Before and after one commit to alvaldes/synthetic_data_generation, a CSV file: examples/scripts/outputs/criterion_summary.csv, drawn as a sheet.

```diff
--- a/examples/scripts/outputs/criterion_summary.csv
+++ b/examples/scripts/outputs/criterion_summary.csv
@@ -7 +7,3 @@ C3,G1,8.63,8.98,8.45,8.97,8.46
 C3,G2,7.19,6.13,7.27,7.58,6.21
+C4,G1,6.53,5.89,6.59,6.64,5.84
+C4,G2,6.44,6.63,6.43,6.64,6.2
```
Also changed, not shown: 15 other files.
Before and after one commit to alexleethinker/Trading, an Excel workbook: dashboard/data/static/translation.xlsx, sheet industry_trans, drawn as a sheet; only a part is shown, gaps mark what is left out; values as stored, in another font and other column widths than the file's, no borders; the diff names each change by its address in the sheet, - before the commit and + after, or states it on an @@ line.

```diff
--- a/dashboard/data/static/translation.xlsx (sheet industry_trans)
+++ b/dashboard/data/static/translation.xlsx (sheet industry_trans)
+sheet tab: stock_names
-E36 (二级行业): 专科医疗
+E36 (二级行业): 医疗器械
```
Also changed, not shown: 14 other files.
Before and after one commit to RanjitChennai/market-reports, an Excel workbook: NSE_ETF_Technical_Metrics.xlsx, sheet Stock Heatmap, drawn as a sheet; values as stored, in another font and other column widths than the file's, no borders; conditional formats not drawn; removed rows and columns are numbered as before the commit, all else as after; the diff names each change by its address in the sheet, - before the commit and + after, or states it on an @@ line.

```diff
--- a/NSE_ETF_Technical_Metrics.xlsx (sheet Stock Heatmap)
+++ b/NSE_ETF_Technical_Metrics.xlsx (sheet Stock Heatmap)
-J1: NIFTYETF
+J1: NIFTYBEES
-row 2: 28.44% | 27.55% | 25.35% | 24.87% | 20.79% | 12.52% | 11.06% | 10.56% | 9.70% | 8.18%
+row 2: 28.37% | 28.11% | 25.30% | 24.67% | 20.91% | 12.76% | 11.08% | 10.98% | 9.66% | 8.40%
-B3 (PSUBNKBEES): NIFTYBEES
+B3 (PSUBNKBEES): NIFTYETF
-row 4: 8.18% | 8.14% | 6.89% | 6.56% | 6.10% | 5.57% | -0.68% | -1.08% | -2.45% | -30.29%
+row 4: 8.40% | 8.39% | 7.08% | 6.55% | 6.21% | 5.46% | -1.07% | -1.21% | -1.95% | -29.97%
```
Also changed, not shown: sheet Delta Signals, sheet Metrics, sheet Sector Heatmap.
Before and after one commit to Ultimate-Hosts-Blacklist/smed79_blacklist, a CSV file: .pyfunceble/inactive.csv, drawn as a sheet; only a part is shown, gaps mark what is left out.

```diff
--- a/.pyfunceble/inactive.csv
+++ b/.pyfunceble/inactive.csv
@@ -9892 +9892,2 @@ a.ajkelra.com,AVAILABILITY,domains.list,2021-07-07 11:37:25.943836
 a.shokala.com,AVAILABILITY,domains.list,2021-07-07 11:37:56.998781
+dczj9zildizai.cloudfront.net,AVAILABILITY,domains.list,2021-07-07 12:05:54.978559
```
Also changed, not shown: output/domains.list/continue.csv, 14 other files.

* * *

Copy all of the material word for word.

Before and after one commit to alvaldes/synthetic_data_generation, a CSV file: examples/scripts/outputs/criterion_summary.csv, drawn as a sheet.

```diff
--- a/examples/scripts/outputs/criterion_summary.csv
+++ b/examples/scripts/outputs/criterion_summary.csv
@@ -7 +7,3 @@ C3,G1,8.63,8.98,8.45,8.97,8.46
 C3,G2,7.19,6.13,7.27,7.58,6.21
+C4,G1,6.53,5.89,6.59,6.64,5.84
+C4,G2,6.44,6.63,6.43,6.64,6.2
```
Also changed, not shown: 15 other files.
Before and after one commit to alexleethinker/Trading, an Excel workbook: dashboard/data/static/translation.xlsx, sheet industry_trans, drawn as a sheet; only a part is shown, gaps mark what is left out; values as stored, in another font and other column widths than the file's, no borders; the diff names each change by its address in the sheet, - before the commit and + after, or states it on an @@ line.

```diff
--- a/dashboard/data/static/translation.xlsx (sheet industry_trans)
+++ b/dashboard/data/static/translation.xlsx (sheet industry_trans)
+sheet tab: stock_names
-E36 (二级行业): 专科医疗
+E36 (二级行业): 医疗器械
```
Also changed, not shown: 14 other files.
Before and after one commit to RanjitChennai/market-reports, an Excel workbook: NSE_ETF_Technical_Metrics.xlsx, sheet Stock Heatmap, drawn as a sheet; values as stored, in another font and other column widths than the file's, no borders; conditional formats not drawn; removed rows and columns are numbered as before the commit, all else as after; the diff names each change by its address in the sheet, - before the commit and + after, or states it on an @@ line.

```diff
--- a/NSE_ETF_Technical_Metrics.xlsx (sheet Stock Heatmap)
+++ b/NSE_ETF_Technical_Metrics.xlsx (sheet Stock Heatmap)
-J1: NIFTYETF
+J1: NIFTYBEES
-row 2: 28.44% | 27.55% | 25.35% | 24.87% | 20.79% | 12.52% | 11.06% | 10.56% | 9.70% | 8.18%
+row 2: 28.37% | 28.11% | 25.30% | 24.67% | 20.91% | 12.76% | 11.08% | 10.98% | 9.66% | 8.40%
-B3 (PSUBNKBEES): NIFTYBEES
+B3 (PSUBNKBEES): NIFTYETF
-row 4: 8.18% | 8.14% | 6.89% | 6.56% | 6.10% | 5.57% | -0.68% | -1.08% | -2.45% | -30.29%
+row 4: 8.40% | 8.39% | 7.08% | 6.55% | 6.21% | 5.46% | -1.07% | -1.21% | -1.95% | -29.97%
```
Also changed, not shown: sheet Delta Signals, sheet Metrics, sheet Sector Heatmap.
Before and after one commit to Ultimate-Hosts-Blacklist/smed79_blacklist, a CSV file: .pyfunceble/inactive.csv, drawn as a sheet; only a part is shown, gaps mark what is left out.

```diff
--- a/.pyfunceble/inactive.csv
+++ b/.pyfunceble/inactive.csv
@@ -9892 +9892,2 @@ a.ajkelra.com,AVAILABILITY,domains.list,2021-07-07 11:37:25.943836
 a.shokala.com,AVAILABILITY,domains.list,2021-07-07 11:37:56.998781
+dczj9zildizai.cloudfront.net,AVAILABILITY,domains.list,2021-07-07 12:05:54.978559
```
Also changed, not shown: output/domains.list/continue.csv, 14 other files.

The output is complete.